[Records from a dataset]
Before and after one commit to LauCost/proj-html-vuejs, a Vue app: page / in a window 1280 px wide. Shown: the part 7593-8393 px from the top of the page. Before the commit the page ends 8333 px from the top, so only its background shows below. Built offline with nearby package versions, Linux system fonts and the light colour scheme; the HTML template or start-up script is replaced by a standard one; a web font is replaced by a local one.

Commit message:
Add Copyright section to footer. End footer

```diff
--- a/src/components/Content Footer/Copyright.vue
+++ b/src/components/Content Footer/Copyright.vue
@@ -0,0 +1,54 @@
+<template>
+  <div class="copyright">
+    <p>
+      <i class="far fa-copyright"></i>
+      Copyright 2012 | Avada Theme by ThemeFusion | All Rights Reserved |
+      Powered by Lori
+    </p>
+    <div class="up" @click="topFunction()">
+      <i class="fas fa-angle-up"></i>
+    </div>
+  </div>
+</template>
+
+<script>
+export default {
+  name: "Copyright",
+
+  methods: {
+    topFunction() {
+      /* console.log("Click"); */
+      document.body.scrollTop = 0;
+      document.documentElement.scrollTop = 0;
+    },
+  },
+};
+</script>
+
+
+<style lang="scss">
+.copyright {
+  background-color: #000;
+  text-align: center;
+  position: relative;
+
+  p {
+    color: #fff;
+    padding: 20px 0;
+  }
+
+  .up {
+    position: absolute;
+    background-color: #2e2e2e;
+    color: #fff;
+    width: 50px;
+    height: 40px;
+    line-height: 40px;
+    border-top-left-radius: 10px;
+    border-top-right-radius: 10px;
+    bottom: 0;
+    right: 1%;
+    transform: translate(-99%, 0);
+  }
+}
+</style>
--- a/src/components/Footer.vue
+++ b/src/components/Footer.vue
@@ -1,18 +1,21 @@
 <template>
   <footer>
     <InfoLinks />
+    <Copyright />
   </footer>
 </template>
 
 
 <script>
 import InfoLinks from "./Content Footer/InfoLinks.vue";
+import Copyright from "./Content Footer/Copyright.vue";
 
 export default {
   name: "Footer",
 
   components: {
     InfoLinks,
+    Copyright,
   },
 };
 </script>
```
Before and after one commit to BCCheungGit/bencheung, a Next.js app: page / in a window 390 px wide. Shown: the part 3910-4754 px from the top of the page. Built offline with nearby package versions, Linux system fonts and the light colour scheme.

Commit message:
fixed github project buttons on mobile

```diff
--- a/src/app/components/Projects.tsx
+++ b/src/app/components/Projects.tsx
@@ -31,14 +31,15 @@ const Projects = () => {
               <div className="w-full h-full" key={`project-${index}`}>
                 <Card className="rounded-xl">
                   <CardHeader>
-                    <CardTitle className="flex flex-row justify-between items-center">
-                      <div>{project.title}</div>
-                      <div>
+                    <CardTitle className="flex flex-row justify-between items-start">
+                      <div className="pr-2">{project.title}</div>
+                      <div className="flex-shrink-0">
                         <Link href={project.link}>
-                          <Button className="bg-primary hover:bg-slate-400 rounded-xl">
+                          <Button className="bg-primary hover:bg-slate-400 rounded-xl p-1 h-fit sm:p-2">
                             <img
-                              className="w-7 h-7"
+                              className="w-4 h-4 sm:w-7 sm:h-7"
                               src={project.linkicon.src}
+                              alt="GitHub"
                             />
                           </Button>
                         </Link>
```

* **Exercise prompt**
What is the number of lines in the records holding "className"? Give the number alone.

* **Written response**
10